Skip to content

The Right and Wrong Way to Tell a Singer They Need to See an ENT ⏱ 2 mins

    What’s the best way to broach the tricky subject of vocal ill-health with a student? Kate Valentine explains how to deliver difficult news in a sensitive and professional manner.

    When Kate Valentine was diagnosed with a serious vocal pathology, her whole life came crashing down. The diagnosis meant pausing her opera career to undergo surgery and vocal rehab – and sparked a full-blown identity crisis.

    “I had thrown everything that I had into my singing identity,” Kate says. “So I didn’t want to hear that there was anything wrong with my voice. Anyone who’s had any kind of voice issue knows just how intrinsically linked our voices are to our identity.”

    Vocal health journey

    In the latest episode of the Singing Teachers Talk podcast, Kate explains how subtle voice changes snowballed into a serious vocal problem over a two-year period.

    Looking back, various vocal health red flags were present, although she didn’t know it at the time.

    “I wasn’t aware what my body was trying to tell me,” Kate says. “I did what many people do; I tried to push on and hope it all goes away. And, of course, it doesn’t.”

    It started with just one note – Kate struggled to sing the E above middle C. Other symptoms included vocal fatigue, difficulty sustaining pitch higher up in her range, delayed onsets and the inability to sing quietly. “It was all or nothing. Everything felt like it had to be pretty strident all the time.”

    As more problems arose, Kate’s confidence plummeted. When Kate finally saw an ENT, she was diagnosed, incorrectly, as it turns out, as having a nodule. Later, after a correct diagnosis (she had a haemorrhagic polyp), Kate underwent surgery and rehab.
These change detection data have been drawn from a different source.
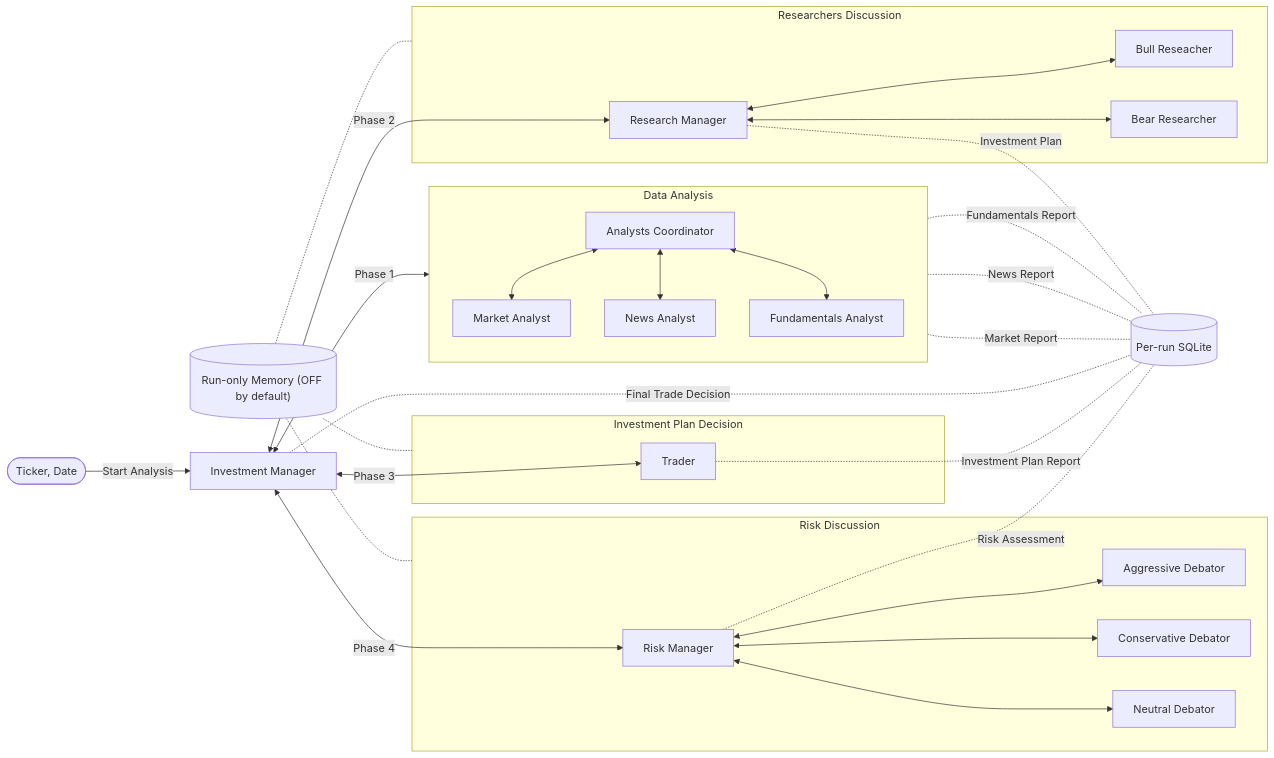
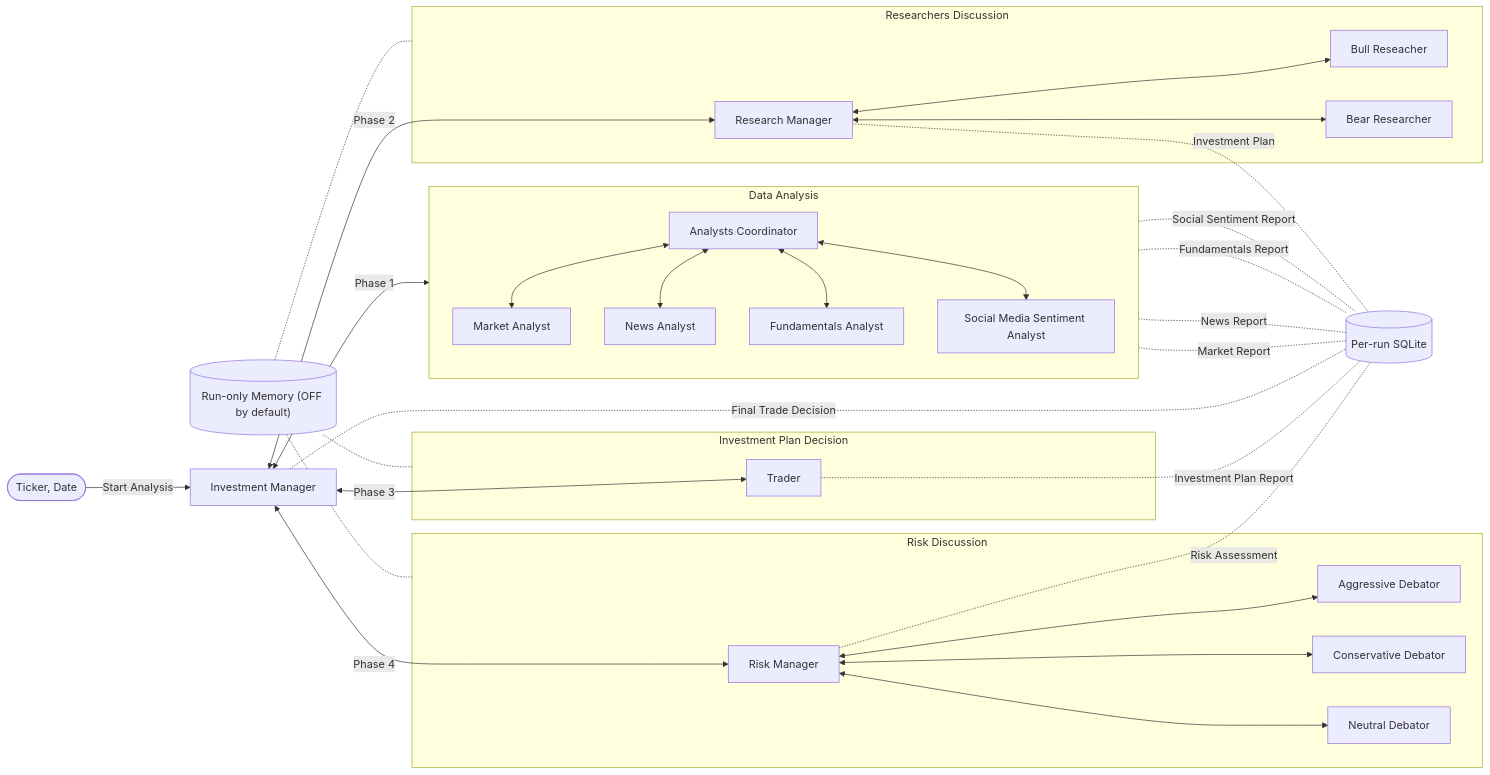
The diagram in README.md (renandcl/InvestmentAgents), drawn with Mermaid before and after one commit. The commit also changed other lines of this file and 37 other files, not shown here.

First line of the commit message:
feat(analysts): add social sentiment and separate news sources

````diff
--- a/README.md
+++ b/README.md
@@ -15,43 +15,45 @@
 ```mermaid
 flowchart LR
  subgraph subGraph0["Data Analysis"]
     direction TB
         AC["Analysts Coordinator"]
         MA["Market Analyst"]
         NA["News Analyst"]
         FA["Fundamentals Analyst"]
+        SMA["Social Media Sentiment Analyst"]
   end
  subgraph subGraph1["Researchers Discussion"]
         BR["Bull Reseacher"]
         BER["Bear Researcher"]
         RM["Research Manager"]
   end
  subgraph subGraph2["Investment Plan Decision"]
         TR["Trader"]
   end
  subgraph subGraph3["Risk Discussion"]
         AD["Aggressive Debator"]
         CD["Conservative Debator"]
         ND["Neutral Debator"]
         RMG["Risk Manager"]
   end
     Init(["Ticker, Date"]) -- Start Analysis --> IM["Investment Manager"]
     IM <-- Phase 1 --> AC
-    AC <--> MA & NA & FA
+    AC <--> MA & NA & FA & SMA
     IM <-- Phase 2 --> RM
     RM <--> BR & BER
     IM <-- Phase 3 --> TR
     IM <-- Phase 4 --> RMG
     RMG <--> AD & CD & ND
     MA -. Market Report .- State["Per-run SQLite"]
     NA -. News Report .- State
     FA -. Fundamentals Report .- State
+    SMA -. Social Sentiment Report .- State
     RM -. Investment Plan .- State
     TR -. Investment Plan Report .- State
     RMG -. Risk Assessment .- State
     IM -. Final Trade Decision .- State
     State@{ shape: db}
     Memory["Run-only Memory (OFF by default)"]
     Memory@{ shape: db}
     Memory -.- subGraph1 & subGraph2 & subGraph3
 ```
````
She now works as a laryngeal manual therapist and vocal health specialist.

    How to discuss vocal health

    Singing teachers are well-placed to recognise symptoms that could indicate a more severe problem and refer a student to an ENT. However, Kate urges singing teachers to consider how they broach the subject with students.

    “It’s important not to attach blame and stigma,” she says. “A wide range of things can affect our voice, and very few of them are the singer’s fault. Very few of them relate to something the singer ‘did wrong’. You can’t take your voice out and put it in a velvet box. Everything else that our body goes through can also impact the voice.”

    Choose your words carefully

    Remember, your student could be in denial, so coming in too heavy could deter them from seeking help (and may also prompt them to stay away from singing lessons altogether).

    “Avoid diagnosing language – especially words like ‘nodule’ as it has so many negative connotations,” Kate says.

    “You might want to say something like ‘I’m noticing today that it seems to be taking longer than usual for your voice to get to its happy place. Do you have any thoughts as to why that might be the case? Is there anything else that you’ve noticed about your voice?’ That way, you’re putting it back onto them and allowing self-reflection.”

    Keep notes

    “I think it’s useful for teachers to keep notes about all of their students,” Kate says. “If you start to notice voice changes, write them down. I’m talking about those niggling persistent changes that last a few weeks. The current NHS advice says that changes that last longer than three weeks should be referred on.

    “The best way to keep track of it is to write down every change you notice. That way you’ve got the evidence to bring to your student rather than just something ‘sounds a bit dodgy’. Also, they can take the notes that you’ve been keeping to the laryngologist to explain what’s happening.”

    Explain the benefits of treatment

    It’s helpful to reinforce the idea that the voice is like any other part of the body; things can sometimes go wrong, and most of the time, it’s fixable.

    “I always explain that I had surgery, rehabilitated, and ended up singing better than before. So even if there are problems, it doesn’t necessarily mean it’s the end of the road. It’s not just the stigma that something has gone wrong; it’s the fear that somehow their career is over. And, of course, 95% of the time, it’s not.” 

    Listen to the full interview with Kate in Episode 85 Vocal Health Red Flags Explained.